I had just completed a manuscript on Philippians, and my heart was full of joy. Not only because I was through (isn't that a wonderful word?) but because joy, the theme of the inspired letter I had spent weeks studying, had rubbed off. It was as if Paul and I had shared the same room and written at the same desk.
I was smiling and humming the little chorus "Rejoice in the Lord always, and again I say, rejoice!" as I inserted the books I had used back onto my library shelves. As I shoved the last volume in place, my eyes fell upon an old work by a British pastor of yesteryear, F. B. Meyer. It was his work on Philippians, but for some reason I had not consulted it throughout my months of study. Thinking there might be something to augment my now-finished manuscript, I decided to leaf through it before calling it a day.
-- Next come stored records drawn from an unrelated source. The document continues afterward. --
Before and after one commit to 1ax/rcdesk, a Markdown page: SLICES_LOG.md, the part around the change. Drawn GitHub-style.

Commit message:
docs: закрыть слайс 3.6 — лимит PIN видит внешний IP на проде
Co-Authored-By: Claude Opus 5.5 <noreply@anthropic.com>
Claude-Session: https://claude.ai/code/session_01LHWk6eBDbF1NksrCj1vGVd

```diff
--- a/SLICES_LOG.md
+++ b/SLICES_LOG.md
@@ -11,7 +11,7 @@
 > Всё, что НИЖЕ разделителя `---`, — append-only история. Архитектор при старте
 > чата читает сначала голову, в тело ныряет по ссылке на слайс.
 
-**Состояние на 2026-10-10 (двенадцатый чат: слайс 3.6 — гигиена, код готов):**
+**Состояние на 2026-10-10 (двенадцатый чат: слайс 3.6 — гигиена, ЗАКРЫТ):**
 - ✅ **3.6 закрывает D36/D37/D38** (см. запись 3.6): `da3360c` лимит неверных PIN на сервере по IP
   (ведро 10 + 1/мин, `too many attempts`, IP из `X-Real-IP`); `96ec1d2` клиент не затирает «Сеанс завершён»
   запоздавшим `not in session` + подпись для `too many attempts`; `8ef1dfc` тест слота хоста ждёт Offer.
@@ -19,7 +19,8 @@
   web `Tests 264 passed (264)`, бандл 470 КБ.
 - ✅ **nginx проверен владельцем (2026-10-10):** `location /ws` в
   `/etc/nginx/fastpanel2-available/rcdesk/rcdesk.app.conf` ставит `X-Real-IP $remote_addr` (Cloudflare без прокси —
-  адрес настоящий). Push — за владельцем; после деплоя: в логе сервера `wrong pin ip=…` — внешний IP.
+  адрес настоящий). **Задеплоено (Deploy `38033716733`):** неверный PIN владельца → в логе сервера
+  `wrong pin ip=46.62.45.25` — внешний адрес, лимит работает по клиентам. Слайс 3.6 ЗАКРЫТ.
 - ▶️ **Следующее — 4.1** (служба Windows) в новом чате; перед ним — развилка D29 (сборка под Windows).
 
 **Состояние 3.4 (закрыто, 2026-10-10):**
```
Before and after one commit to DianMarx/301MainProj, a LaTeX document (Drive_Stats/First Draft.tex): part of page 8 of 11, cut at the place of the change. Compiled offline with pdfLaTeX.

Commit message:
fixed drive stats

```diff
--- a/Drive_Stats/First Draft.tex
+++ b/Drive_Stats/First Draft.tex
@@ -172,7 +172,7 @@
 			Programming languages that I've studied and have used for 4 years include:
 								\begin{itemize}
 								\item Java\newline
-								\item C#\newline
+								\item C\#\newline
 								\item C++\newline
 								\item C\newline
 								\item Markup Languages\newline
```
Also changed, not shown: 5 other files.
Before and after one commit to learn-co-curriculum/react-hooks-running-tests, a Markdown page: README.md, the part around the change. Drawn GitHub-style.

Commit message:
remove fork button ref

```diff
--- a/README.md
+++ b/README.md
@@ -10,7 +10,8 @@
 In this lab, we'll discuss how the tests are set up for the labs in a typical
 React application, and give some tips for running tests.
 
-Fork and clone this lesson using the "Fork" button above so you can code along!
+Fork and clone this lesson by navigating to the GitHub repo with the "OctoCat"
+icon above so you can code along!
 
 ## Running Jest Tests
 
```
It was not his words that spoke to me that evening, however, but the words of my mother. For as I began looking through it, I realized the book had once been a part of her library; after her death in 1971 it had found its way into mine. In her inimitable handwriting, my mother had added her own observations, prayers, and related Scriptures in the margins throughout the book. Inside the back cover she had written: "Finishing reading this, May 8, 1958."
When I saw that date—1958—memory carried me back to a tiny island in the South Pacific where I had spent many lonely months as a marine. There, in May of '58, I had reached a crossroad in my own spiritual pilgrimage and committed myself to a lifetime of ministry.
Amazingly, it was the same month of that same year that my mother had finished Meyer's book. As I scanned her words, I found one reference after another to her prayers for me as I was far, far away . . . her concern for my spiritual welfare . . . her desire for God's best in my life.
As I slid Meyer's book back on the shelf, I thought of the invaluable role my parents had played during the formative years of my life . . . and how the torch had been passed from them to Cynthia and me to do the same with our children—and they, in turn, with theirs.
I could almost hear Mother's voice saying, "I'm still praying for you, Son. Keep walking with God. Finish strong!"
What treasured legacy has been passed on to you? What prevailing prayers, lasting love, wise warnings, hearty laughter? What are you passing on to your children?